* RECORD SET *

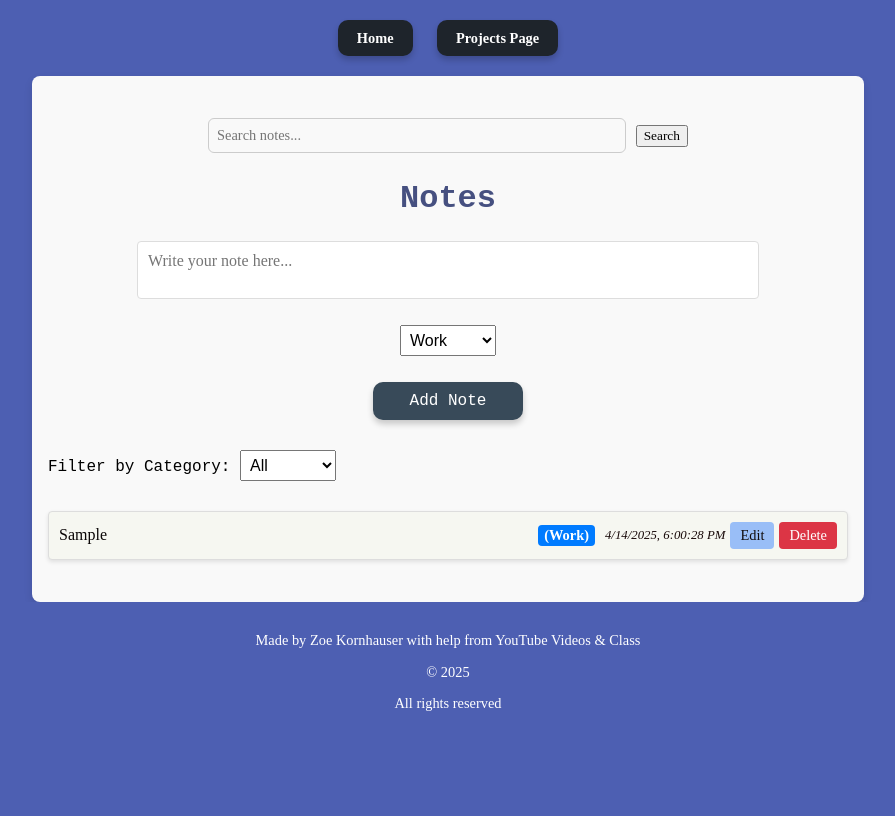
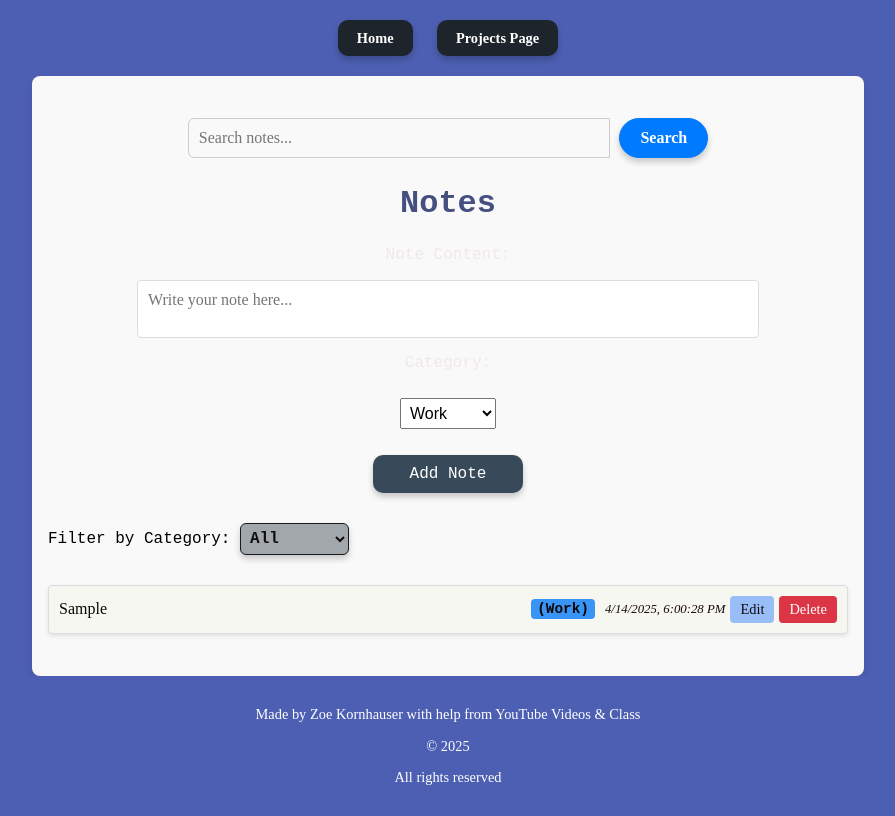
Before and after one commit to Buffaluv07/Web-Page, a website: page Notes-App/index.html in a window 1280 px wide. Both pictures are taken after typing "Sample" into the empty fields and a click on the button "Add Note". Shown: the whole page, without its empty margins (192-1087 px from the left). Drawn offline with Linux system fonts and the light colour scheme.

Commit message:
button style changes

```diff
--- a/Notes-App/index.html
+++ b/Notes-App/index.html
@@ -9,7 +9,7 @@
 <body>
     <div class="container">
         <header>
-            <nav>
+            <nav aria-label="Main Navigation">
                 <ul>
                     <li><a href="../index.html">Home</a></li>
                     <li><a href="../Location/index.html">Projects Page</a></li>
@@ -19,24 +19,28 @@
 
         <main>
             <div id="search-container">
-                <input type="text" id="search-bar" placeholder="Search notes...">
-                <button id="search-btn">Search</button>
+                <label for="search-bar" class="sr-only">Search Notes</label>
+                <input type="text" id="search-bar" placeholder="Search notes..." aria-label="Search notes">
+                <button id="search-btn" aria-label="Search notes">Search</button>
             </div>
-            <h2>Notes</h2>
-            <form id="new-note-form">
-                <textarea id="note-content" placeholder="Write your note here..." required></textarea>
-                <select id="note-category">
+
+            <h2 id="notes-heading">Notes</h2>
+            <form id="new-note-form" aria-labelledby="form-heading">
+            <label for="note-content">Note Content:</label>
+                <textarea id="note-content" placeholder="Write your note here..." required aria-required="true"></textarea>
+                <label for="note-category">Category:</label>
+                <select id="note-category" aria-required="true">
                     <option value="Work">Work</option>
                     <option value="Personal">Personal</option>
                     <option value="Ideas">Ideas</option>
-                    <option value="Urgent">Urgent</option> <!-- New category -->
+                    <option value="Urgent">Urgent</option>
                 </select>
-                <button type="submit">Add Note</button>
+                <button type="submit" aria-label="Add Note">Add Note</button>
             </form>
 
             <div id="filter-container">
                 <label for="filter-category">Filter by Category:</label>
-                <select id="filter-category">
+                <select id="filter-category" aria-label="Filter notes by category">
                     <option value="All">All</option>
                     <option value="Work">Work</option>
                     <option value="Personal">Personal</option>
@@ -45,7 +49,11 @@
                 </select>
             </div>
 
-            <ul id="notes-list"></ul>
+            <section aria-labelledby="notes-heading">
+                <ul id="notes-list" role="list" aria-live="polite">
+                    <!-- Notes will be dynamically added here -->
+                </ul>
+            </section>
         </main>
 
         <footer class="footer">
--- a/Notes-App/package.json
+++ b/Notes-App/package.json
@@ -3,9 +3,9 @@
   "version": "1.0.0",
   "main": "script.js",
   "type": "module",
-  "scripts": {
-    "dev": "node watch server.js"
-  },
+"scripts": {
+    "start": "node server.js"
+},
   "keywords": [],
   "author": "",
   "license": "ISC",
--- a/Notes-App/style.css
+++ b/Notes-App/style.css
@@ -213,21 +213,79 @@ h2 {
     color: #000000;
     margin-right: 5px;
 }
+
 #search-container {
     margin: 10px 0;
     text-align: center;
 }
 
+
 #search-bar {
     width: 80%;
     max-width: 400px;
-    padding: 8px;
-    font-size: 0.9rem;
+    padding: 10px;
+    font-size: 1rem;
     border: 1px solid #ccc;
-    border-radius: 6px;
+    border-radius: 6px 0 0 6px; /* Rounded corners on the left */
     background-color: #f9f9f9;
     box-shadow: none;
+    outline: none;
 }
+
+#search-bar:focus {
+    border-color: #007bff;
+    box-shadow: 0 0 5px rgba(0, 123, 255, 0.5);
+}
+
+#search-btn {
+    padding: 10px 20px;
+    font-size: 1rem;
+    font-weight: bold;
+    color: #ffffff;
+    background-color: #007bff;
+    border: 1px solid #007bff;
+    border-radius: 20px;
+    cursor: pointer;
+    transition: background-color 0.3s ease, transform 0.2s ease;
+    box-shadow: 0 4px 6px rgba(0, 0, 0, 0.2);
+}
+
+#search-btn:hover {
+    background-color: #0056b3;
+    transform: translateY(-2px);
+    box-shadow: 0 6px 8px rgba(0, 0, 0, 0.3);
+}
+
+#search-btn:active {
+    background-color: #003f7f;
+    transform: translateY(0);
+    box-shadow: 0 4px 6px rgba(0, 0, 0, 0.2);
+}
+
+#filter-category {
+    padding: 10px;
+    font-size: 1rem;
+    font-weight: bold;
+    font-family: 'Courier New', Courier, monospace;
+    color: #0f0e0e;
+    background-color: #a2a7ac;
+    border: 1px solid #18191c;
+    border-radius: 6px;
+    cursor: pointer;
+    box-shadow: 0 4px 6px rgba(0, 0, 0, 0.2);
+}
+
+#filter-category:hover {
+    background-color: #ffffff;
+    box-shadow: 0 6px 8px rgba(0, 0, 0, 0.3);
+}
+
+#filter-category:focus {
+    outline: none;
+    border-color: #003f7f;
+    box-shadow: 0 0 5px rgba(0, 123, 255, 0.5);
+}
+
 
 ul {
     list-style-type: none;
@@ -254,27 +312,41 @@ button {
 
 
 .note-category[data-category="Work"] {
-    color: #ffffff;
-    background-color: #007bff;
+    color: #0c0707;
+    background-color: #3994f7;
+    font-family: 'Courier New';
 }
 
 .note-category[data-category="Personal"] {
-    color: #ffffff;
+    color: #090808;
     background-color: #28a745;
+    font-family: 'Courier New', Courier, monospace;
 }
 
 .note-category[data-category="Ideas"] {
-    color: #ffffff;
+    color: #060505;
     background-color: #ffc107;
+    font-family: 'Courier New';
 }
 
 .note-category[data-category="Urgent"] {
-    color: #ffffff;
+    color: #090808;
     background-color: #dc3545;
+    font-family: 'Courier New', Courier, monospace;
 }
 
 
-
+.sr-only {
+    position: absolute;
+    width: 1px;
+    height: 1px;
+    padding: 0;
+    margin: -1px;
+    overflow: hidden;
+    clip: rect(0, 0, 0, 0);
+    white-space: nowrap;
+    border: 0;
+}
 
 
 
```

* EXERCISE PROMPT *
Give the number of lines in the records that contain the string "class", and write nothing besides that number.

* EXERCISE SOLUTION *
3